[DATA SUPPLIED]:
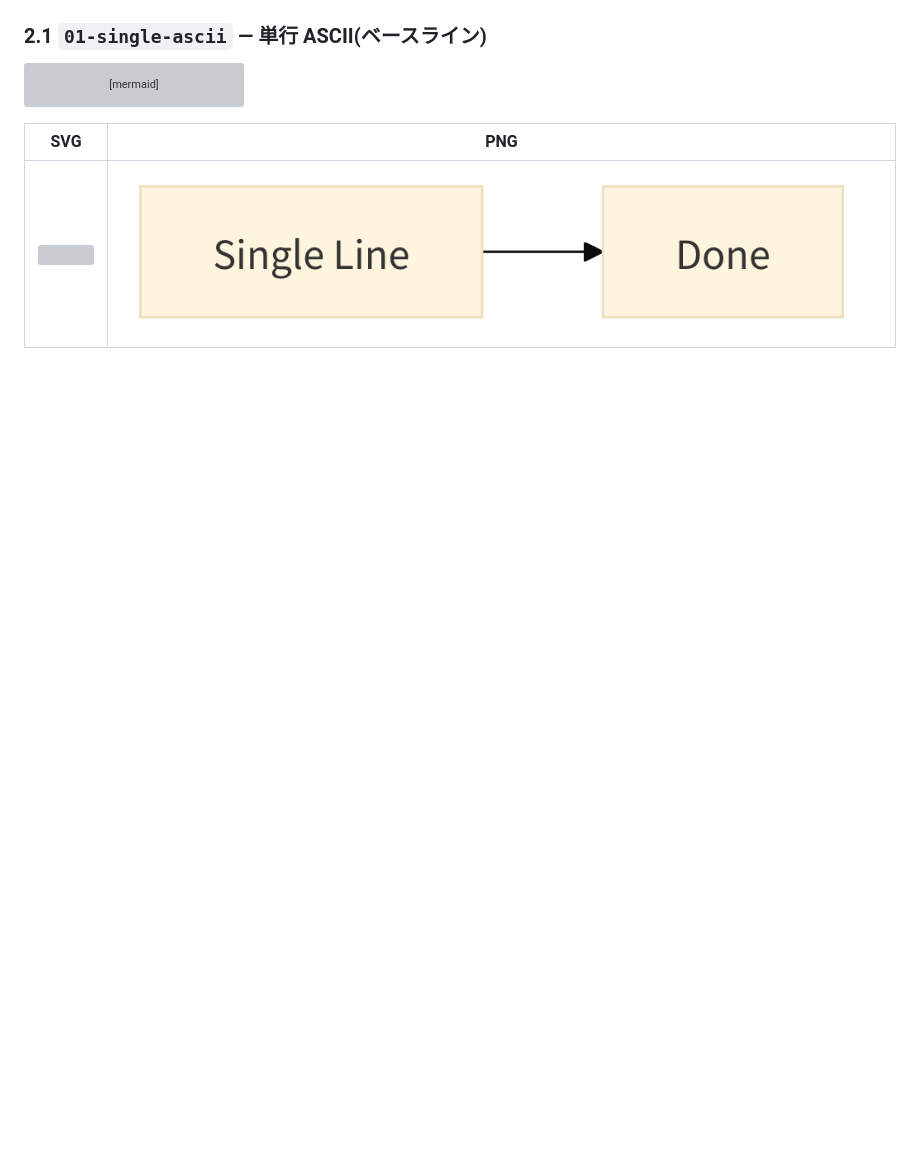
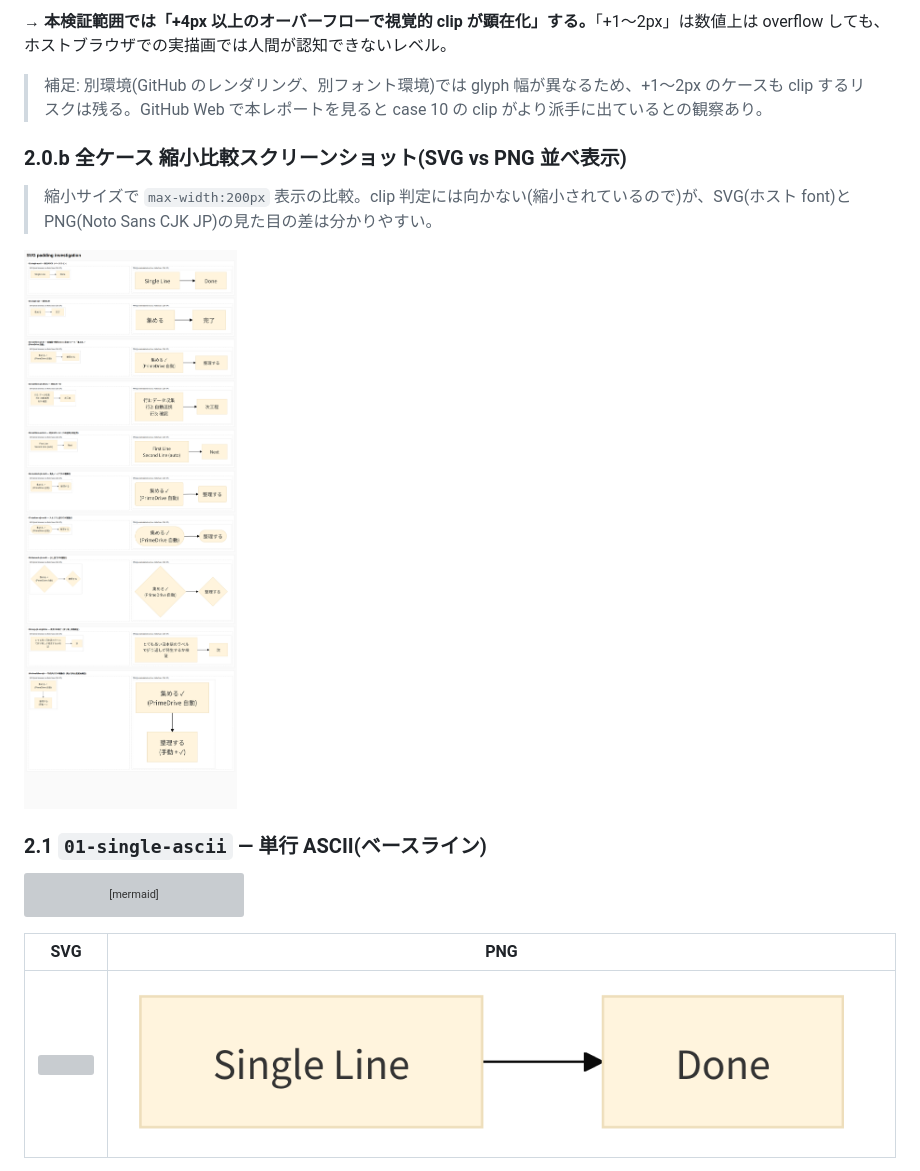
Before and after one commit to hirokun-hub/mermaid-render-api, a Markdown page: docs/svg-padding-investigation/REPORT.md, the part around one of its changes. Rendered like a GitHub page; blank space fills up the shorter version; grey boxes are pictures that could not be loaded.

```diff
--- a/docs/svg-padding-investigation/REPORT.md
+++ b/docs/svg-padding-investigation/REPORT.md
@@ -37,3 +55,12 @@
+→ **本検証範囲では「+4px 以上のオーバーフローで視覚的 clip が顕在化」する。**「+1〜2px」は数値上は overflow しても、ホストブラウザでの実描画では人間が認知できないレベル。
+
+> 補足: 別環境(GitHub のレンダリング、別フォント環境)では glyph 幅が異なるため、+1〜2px のケースも clip するリスクは残る。GitHub Web で本レポートを見ると case 10 の clip がより派手に出ているとの観察あり。
+
+### 2.0.b 全ケース 縮小比較スクリーンショット(SVG vs PNG 並べ表示)
+
+> 縮小サイズで `max-width:200px` 表示の比較。clip 判定には向かない(縮小されているので)が、SVG(ホスト font)と PNG(Noto Sans CJK JP)の見た目の差は分かりやすい。
+
+![全ケース 縮小比較](screenshots/all-cases-host-browser.png)
 
 ### 2.1 `01-single-ascii` — 単行 ASCII(ベースライン)
 
```
Also changed, not shown: other parts of docs/svg-padding-investigation/REPORT.md (+34 -11 lines), docs/svg-padding-investigation/screenshots/all-cases-actual-size-host.png (added), 2 other files.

[DIRECTIONS]:
From the records above, copy each line in which the string "GitHub" occurs.

[ANSWER BOX]:
Before and after one commit to hirokun-hub/mermaid-render-api, a Markdown page: docs/svg-padding-investigation/REPORT.md, the part around one of its changes. Rendered like a GitHub page; blank space fills up the shorter version; grey boxes are pictures that could not be loaded.
+> 補足: 別環境(GitHub のレンダリング、別フォント環境)では glyph 幅が異なるため、+1〜2px のケースも clip するリスクは残る。GitHub Web で本レポートを見ると case 10 の clip がより派手に出ているとの観察あり。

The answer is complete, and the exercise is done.